The apostle Peter writes his first letter to Christians who find themselves in a culture hostile to the Christian faith. They were most likely not facing official state-sponsored persecution at this stage, but there are many indications throughout the letter that they faced growing social ostracism. They were accused of doing wrong (2:12), suffered for doing good (2:20), had abuse heaped on them (4:4), and were insulted (4:14). Yet the letter throbs with the positive vision of living fruitfully for Christ in such a context.
Peter summarizes the general strategy in 2:12, “Live such good lives among the pagans that, though they accuse you of doing wrong, they may see your good deeds and glorify God on the day he visits us.” This way of living (unpacked in the sections of the letter that follow) will not only be faithful to God, but fruitful too—it is the kind of behavior God can use to draw people to himself.
It protects us from two common mistakes when faced with a hostile culture:
- Assimilation: Christians are to be in the world, but must not blend into it. Peter has already told us to, “abstain from sinful desires, which war against the soul” (2:11).
- Withdrawal: Christians are not to retreat into a huddle with minimal contact with the outside world.
So in terms of behavior, Christians are to live neither pagan lives among the pagans, nor good lives merely among the Christians, but good lives among the pagans.
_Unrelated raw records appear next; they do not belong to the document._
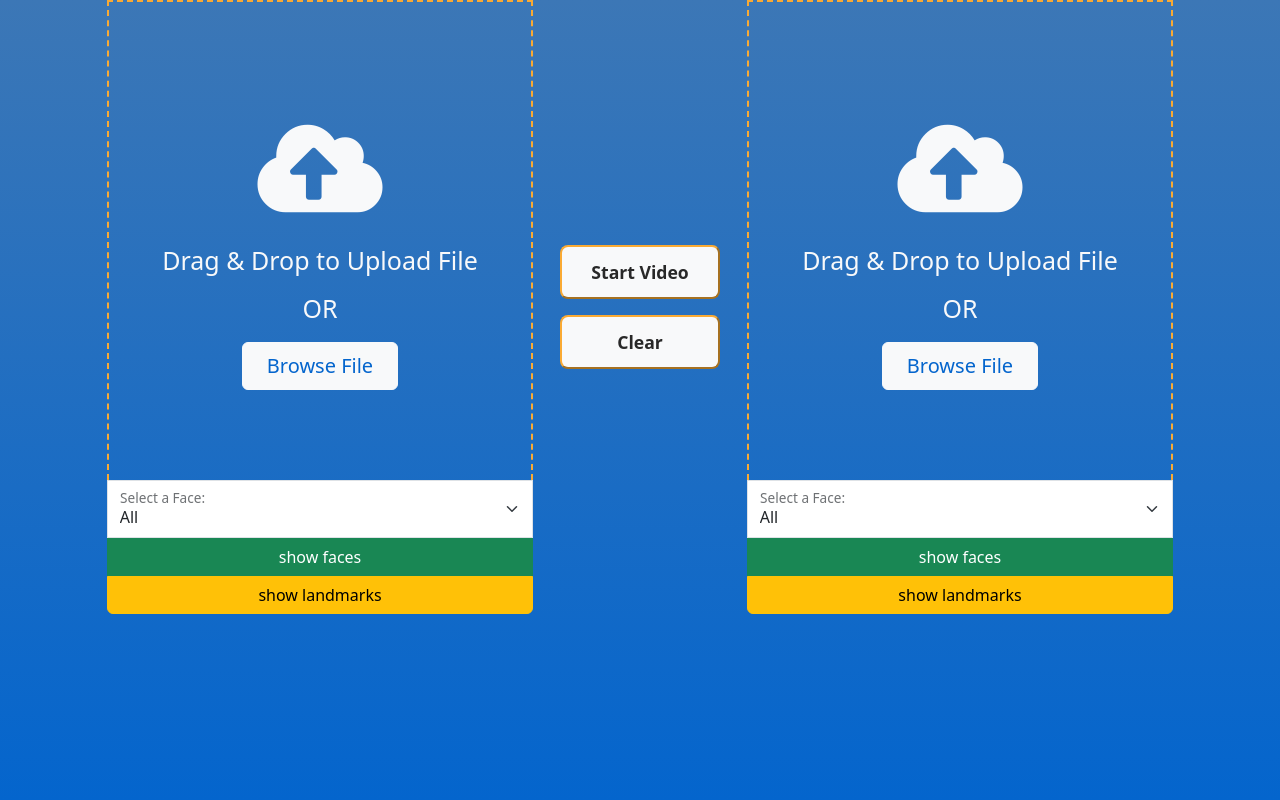
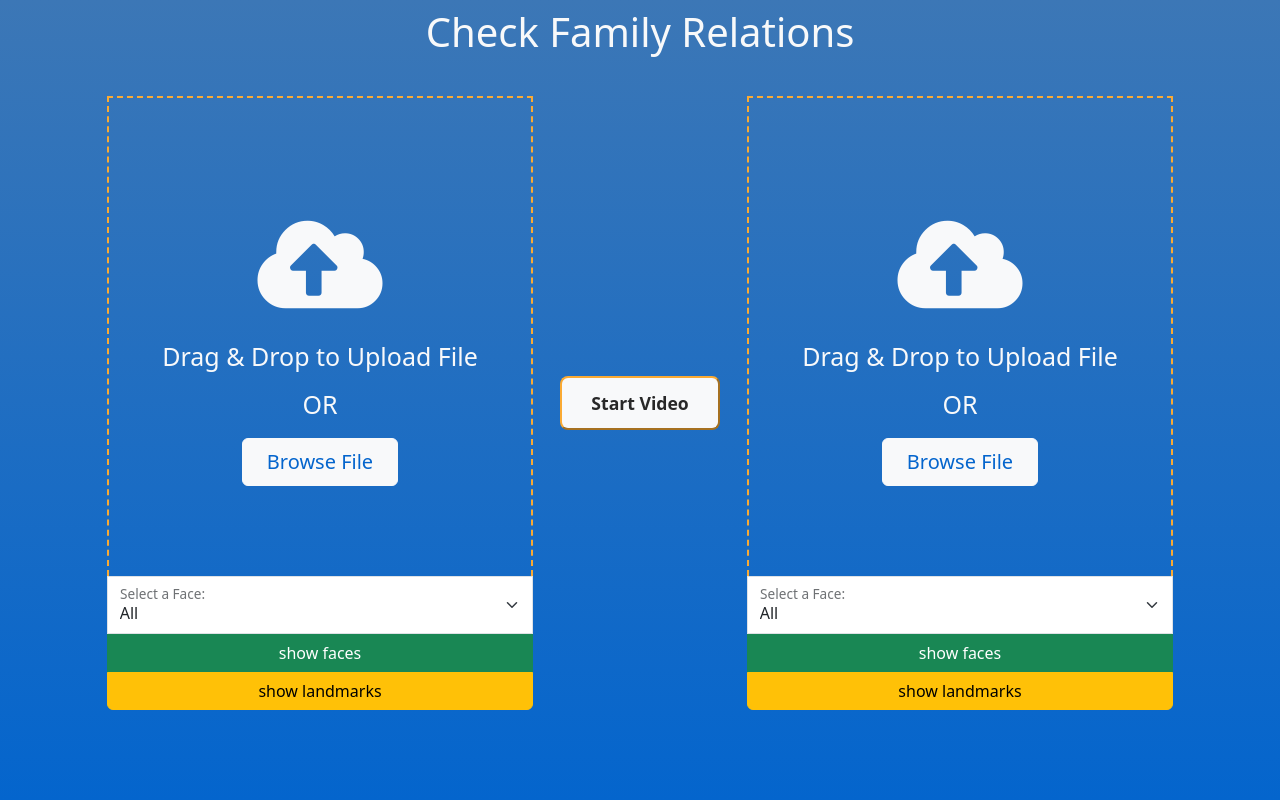
Before and after one commit to ofekhta1/Face-Frontend, a Flask app: page /check_family in a window 1280 px wide. Shown: the part 56-856 px from the top of the page. Run offline with Flask 3, Linux system fonts and the light colour scheme.

Commit message:
trimmed some unnecessary buttons and code

```diff
--- a/app.py
+++ b/app.py
@@ -217,7 +217,7 @@ def index():
                 data = response.json()
                 uploaded_images = uploaded_images + data["images"]
                 errors = errors + data["errors"]
-                current_images=data['images']
+                # current_images=data['images']
                 messages = messages + data["messages"]
 
                 for i in range(len(data['faces_length'])):
--- a/templates/check_family.html
+++ b/templates/check_family.html
@@ -2,6 +2,7 @@
     block content %}
 
     <div class="content">
+    <h1 class="text-light m-4 text-center user-select-none">Check Family Relations</h1>
         <div class="main-container mb-5">
             <form action="/check_family" method="POST" enctype="multipart/form-data" class="w-100">
                 <div class="d-flex align-items-center justify-content-center">
@@ -84,7 +85,6 @@
                         {% if current | length == 2%}
                         <input type="submit" name="action" value="Check_Family" class="submit-btn w-75 m-2" />
                         {%endif%}
-                        <input type="submit" name="action" value="Clear" class="submit-btn w-75 m-2" />
 
                     </div>
                     {% endif %}
--- a/templates/image.html
+++ b/templates/image.html
@@ -83,7 +83,6 @@ block content %}
                     {% if current | length == 0%}
                     <button id="startVideoBtn" class="submit-btn rounded-3 w-75 m-2" type="button">Start Video</button>
                     {%endif%}
-                    <input type="submit" name="action" value="Detect" class="submit-btn w-75 m-2" />
                     <input type="submit" name="action" value="Check" class="submit-btn w-75 m-2" />
                     {% if current | length == 2%}
                     <input type="submit" name="action" value="Compare" class="submit-btn w-75 m-2" />
```
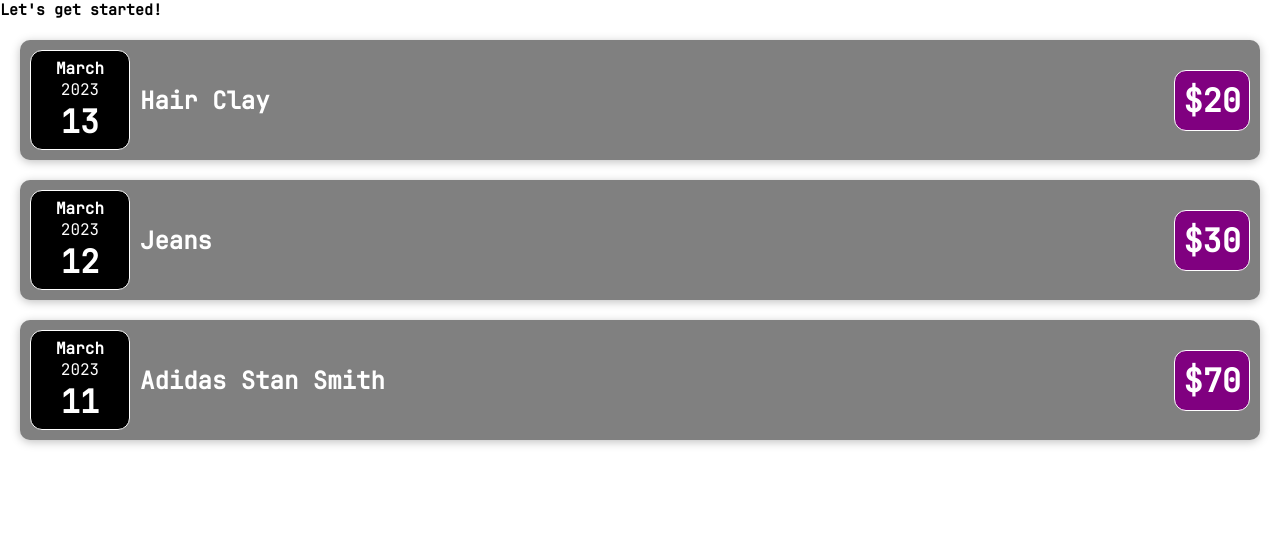
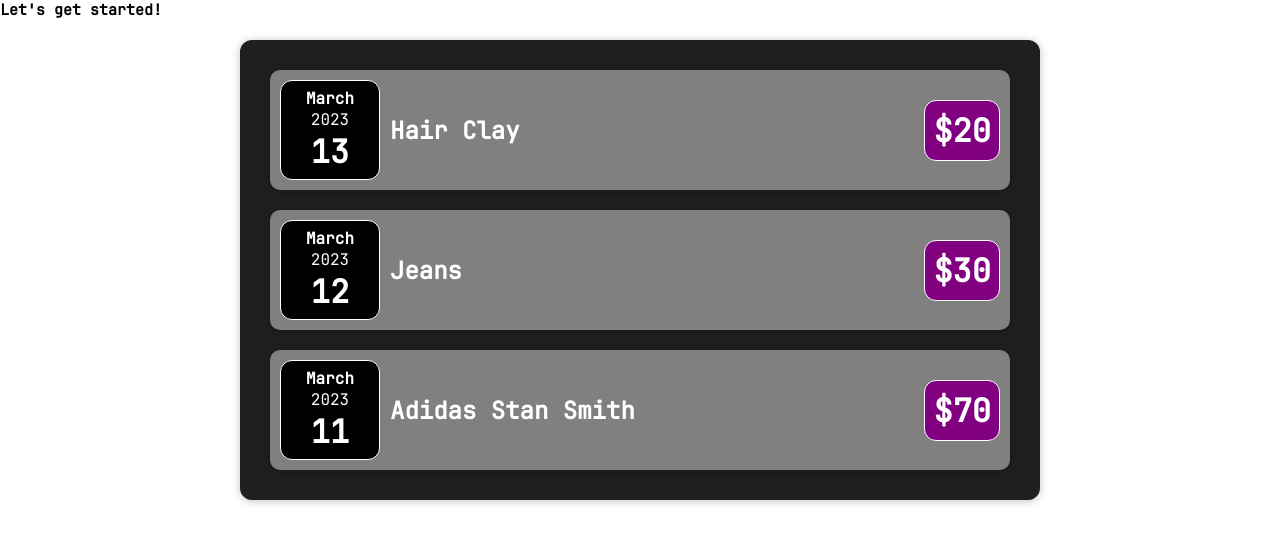
Before and after one commit to JasonWu73/my-react, a React (Create React App) app: page / in a window 1280 px wide. Shown: the top 544 px of the page. Built offline with nearby package versions, Linux system fonts and the light colour scheme.

Commit message:
wrap expenses

```diff
--- a/src/App.js
+++ b/src/App.js
@@ -1,4 +1,4 @@
-import ExpenseItem from './components/ExpenseItem';
+import Expenses from './components/Expenses';
 
 function App() {
   const expenseItems = generateExpenseItems();
@@ -6,21 +6,7 @@
   return (
     <div>
       <h2>Let's get started!</h2>
-      <ExpenseItem
-        date={expenseItems[0].date}
-        title={expenseItems[0].title}
-        amount={expenseItems[0].amount}
-      />
-      <ExpenseItem
-        date={expenseItems[1].date}
-        title={expenseItems[1].title}
-        amount={expenseItems[1].amount}
-      />
-      <ExpenseItem
-        date={expenseItems[2].date}
-        title={expenseItems[2].title}
-        amount={expenseItems[2].amount}
-      />
+      <Expenses items={expenseItems}/>
     </div>
   );
 }
--- /dev/null
+++ b/src/components/Expenses.css
@@ -0,0 +1,9 @@
+.expenses {
+  width: 80rem;
+  max-width: 95%;
+  padding: 1rem;
+  margin: 2rem auto;
+  background-color: rgb(31, 31, 31);
+  box-shadow: 0 0.1rem 0.8rem rgba(0, 0, 0, 0.25);
+  border-radius: 1.2rem;
+}
--- /dev/null
+++ b/src/components/Expenses.js
@@ -0,0 +1,36 @@
+import './Expenses.css';
+import ExpenseItem from './ExpenseItem';
+
+/**
+ * 显示开销的组件。
+ *
+ * @param {Array} items 开销数据列表
+ * @param {number} items.id 开销数据 id
+ * @param {Date} items.date 开销时间
+ * @param {string} items.title 开销说明
+ * @param {number} items.amount 开销金额，单位：美元
+ * @returns {JSX.Element} 显示开销的组件
+ */
+function Expenses({items}) {
+  return (
+    <div className="expenses">
+      <ExpenseItem
+        date={items[0].date}
+        title={items[0].title}
+        amount={items[0].amount}
+      />
+      <ExpenseItem
+        date={items[1].date}
+        title={items[1].title}
+        amount={items[1].amount}
+      />
+      <ExpenseItem
+        date={items[2].date}
+        title={items[2].title}
+        amount={items[2].amount}
+      />
+    </div>
+  );
+}
+
+export default Expenses;
```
Such good lives can attract false accusation from some, but can also be a means, in time, of bringing glory to God. Such good deeds may well be what clinches someone’s decision to believe the gospel.
Alongside our good deeds are to be our ready words: “But in your hearts set apart Christ as Lord. Always be prepared to give an answer to everyone who asks you to give the reason for the hope that you have. But do this with gentleness and respect” (3:15).
Peter packs a lot of important truths into this verse. Notice that he expects authentic Christian living to prompt questions from those around us. Notice, too, that it is our hope that will be particularly provocative. Peter opened his letter by telling us about the “living hope” into which we have been given new birth (1:3). This living hope, properly appropriated, will be conspicuous and compelling. Our center of gravity is not in this world. Such a situation begs questions, and those questions will come.
Therefore, we need to “be prepared” at all times. We need to think through how to give an account of the hope that we have and why we have it, ready to answer the questions our culture will most likely throw at us. The time to think through our response is before such questions are asked. By the time they come it is too late to start preparing. We must be ready.
We must also be respectful and gentle. Our culture may be hostile, and the questions it presents us may come loaded with topspin, but our questioner is always someone worthy of respect, however disdainful they may seem about our faith. And however much they might not be, we are to be gentle—not scoring points or making them look silly. We want to win the person, not the argument.